« Reply #47 on: May 28, 2019, 07:00:18 PM »
I would be inclined to suggest a practical maximum of four tiers, each of which might contain up to five 'banks' of oars (and oarsmen).  This makes a sixteen or twenty more or less viable, while a 30 (of which I believe only one example is ever mentioned) might go to five tiers, or even six, but apparently the experiment was not repeated.  Ptolemy's 40 might have had more, but this was not a practical warship.  On the whole, I would agree on three tiers as usual (not least because this is what all our surviving representations show) with the possibility that a few ships may have had more.
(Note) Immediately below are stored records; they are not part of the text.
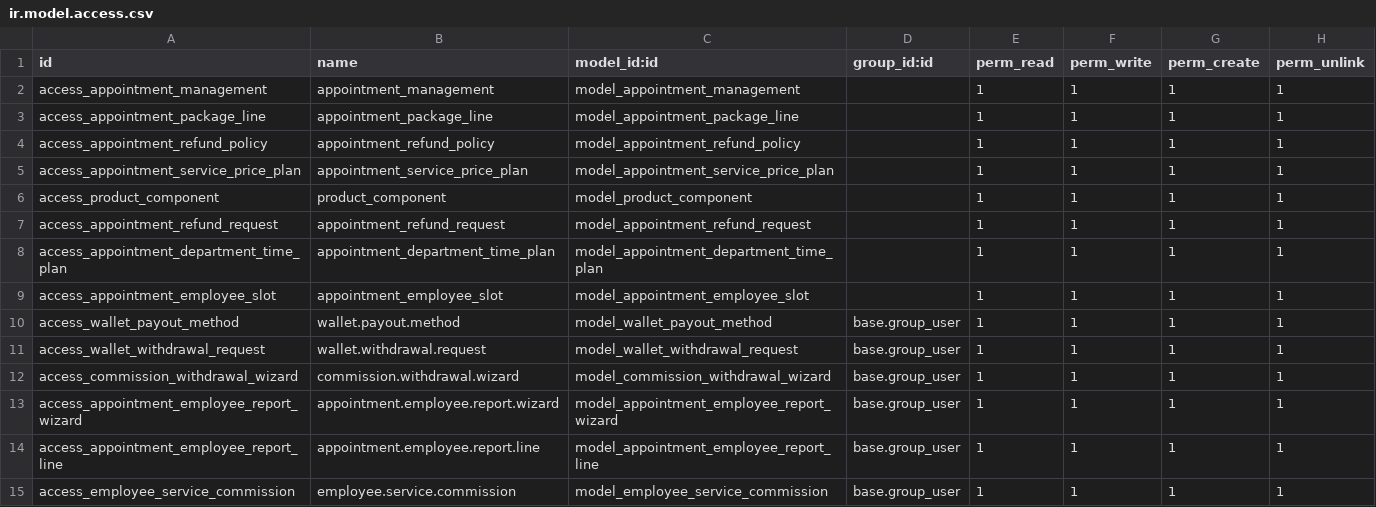
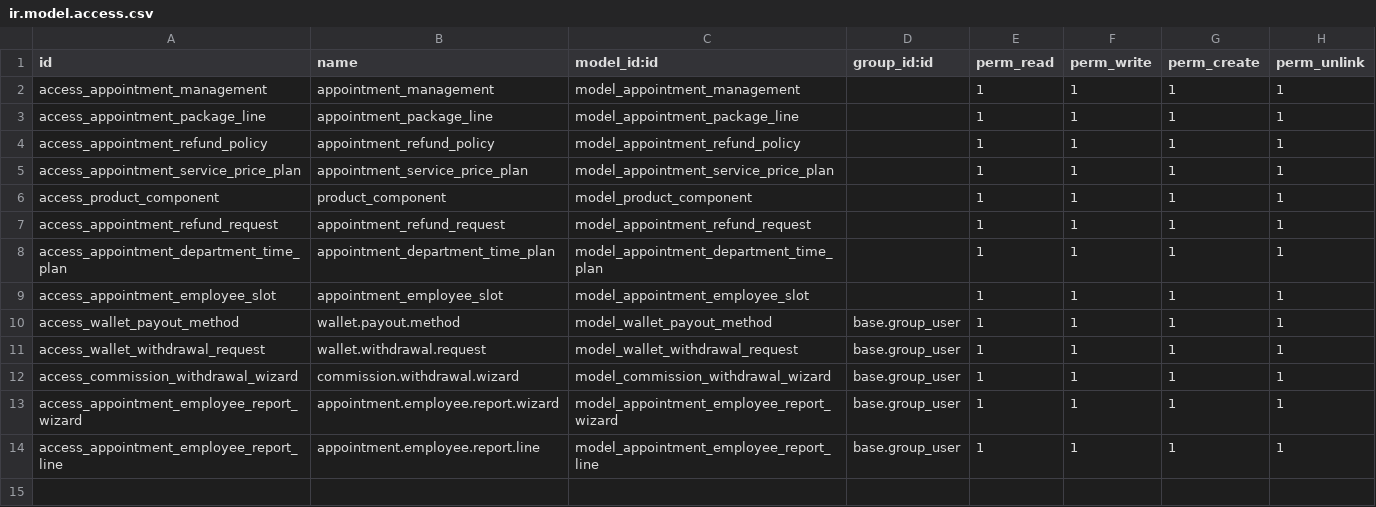
Before and after one commit to Ahmmedmohmed/odoo17_nufa_server, a CSV file: appointment_management_system/security/ir.model.access.csv, drawn as a sheet; the diff names each change by its address in the sheet, - before the commit and + after, or states it on an @@ line.

Commit message:
up

```diff
--- a/appointment_management_system/security/ir.model.access.csv
+++ b/appointment_management_system/security/ir.model.access.csv
-row 15: access_employee_service_commission | employee.service.commission | model_employee_service_commission | base.group_user | 1 | 1 | 1 | 1
```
Taking Richard's point about numerous oars in the same patch of water, my thinking is that each tier would have the oars from its 'oar banks' converge at about the same distance from the ship, and successive tiers would be staggered to avoid mutual interference (which would not, I think, require very much additional width).  The key to effective operation would be to ensure everyone lifted their oars simultaneously, otherwise the potential for mutual interference is considerable.  This is turn puts a premium on crew training and the need for polyremes to have large, very well-trained crews might be another factor in the paucity of the larger examples.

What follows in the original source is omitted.